b) The workforce is ageing. A 2015 report by the Chartered Institute of Personnel and Development noted that the number of people aged over 65 in employment rose by 437,000. This is coupled by a reducing working age population. In 2017, the Office for National Statistics projected that the working age population will fall from 62.2% in 2016 to 60.3% by 2041. Net migration is projected to reduce by 30% to 165 million by 2041 and current government policy, including immigration and the EU referendum, is undoubtedly influencing this trend. With the health and care sectors reliant on migrant labour, this will also undoubtedly have an impact on the quality of care services our members can expect in the future.

Conference, as we know, people with disabilities are less likely to be in employment and more likely to be unemployed than people without disabilities. A 2018 House of Commons Briefing Paper noted that the employment rate for people with disabilities was 49.2% compared to 80.6% for those without disabilities. The unemployment rate for people with disabilities was 9% compared to 3.8% for those without disabilities.

A 2015 report by the Chartered Institute of Personnel and Development noted that ill health and caring responsibilities were significant factors behind people leaving the workforce from their early 50’s.

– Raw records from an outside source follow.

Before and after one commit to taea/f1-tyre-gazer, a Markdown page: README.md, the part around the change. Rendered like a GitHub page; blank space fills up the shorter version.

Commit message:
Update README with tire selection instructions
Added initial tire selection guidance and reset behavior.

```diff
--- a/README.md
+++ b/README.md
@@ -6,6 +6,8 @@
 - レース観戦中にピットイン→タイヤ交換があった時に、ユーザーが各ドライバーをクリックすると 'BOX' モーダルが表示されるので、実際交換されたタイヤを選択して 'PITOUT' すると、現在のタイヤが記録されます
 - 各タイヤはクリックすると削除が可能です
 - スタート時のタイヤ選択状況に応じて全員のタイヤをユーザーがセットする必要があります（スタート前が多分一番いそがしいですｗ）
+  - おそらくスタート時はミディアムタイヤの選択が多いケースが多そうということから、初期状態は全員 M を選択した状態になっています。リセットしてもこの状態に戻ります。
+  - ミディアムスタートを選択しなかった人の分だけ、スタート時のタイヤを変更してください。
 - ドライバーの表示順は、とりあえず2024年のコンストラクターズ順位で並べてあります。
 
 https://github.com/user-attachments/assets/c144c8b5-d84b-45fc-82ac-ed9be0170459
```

Conference further notes that our ageing population, coupled with draconian government cuts to funding, has led to a crisis in adult social care and health. Lesbian, gay, bisexual and transgender (LGBT) older disabled people face additional issues including care services that do not address their needs or respect their identities.

Conference calls on the National Disabled Members Committee to:

1. Increase awareness across the Union of the implications of an ageing population and ageing workforce within the workplace and its impact on the comprehensive range of personnel policies used to recruit and manage staff with failing health and disability.

2. Undertake a review relating to the recruitment and management of disabled employees in the workplace and report back to Conference by 2020. This may include consideration of:

a)How we best support our members with long-term health problems falling short of disability, or providing informal care for ageing relatives with failing health and disability.

b)How we drive greater work flexibility that supports members with long-term health problems or disability remain in work and including greater imagination in what that flexibility looks like.

c)How we positively influence employers to recruit and retain people with long-term health problems, with disability, or with caring responsibilities for someone with failing health or disability.

d)How we positively influence employers to recruit and retain older workers including disabled LGBT, Black and women workers recognising that there is greater likelihood of failing health or disability.

3. Actively promote the sharing of best practice across regions and branches to generate more creative options of recruiting and retaining people with, or caring for someone with, long-term health problems or disabilities.

4. Encourage branches to pro-actively anticipate the effects of an ageing workforce when their personnel policies are being reviewed and use that opportunity to incorporate provisions that increasingly promote the recruitment and the retention of people with long-term health problems or disability.

5. Where appropriate promote the current government ‘Disability Confident’ Scheme to regions and branches enabling them to encourage greater employer take up and progression through the three levels of the Scheme bearing in mind that Disability Confident has been criticised by some disabled people as a tick box exercise – for example, levels one and two rely solely on an employer self-assessment which may not reflect the experience of discrimination felt by disabled people in the workplace.

6. Continue to support UNISON’s campaign for increased government investment in adult social care and health and work with the national LGBT committee to call for a care system that respects the rights and identities of disabled LGBT people.

7. Publicise UNISON’s Carers Leave guide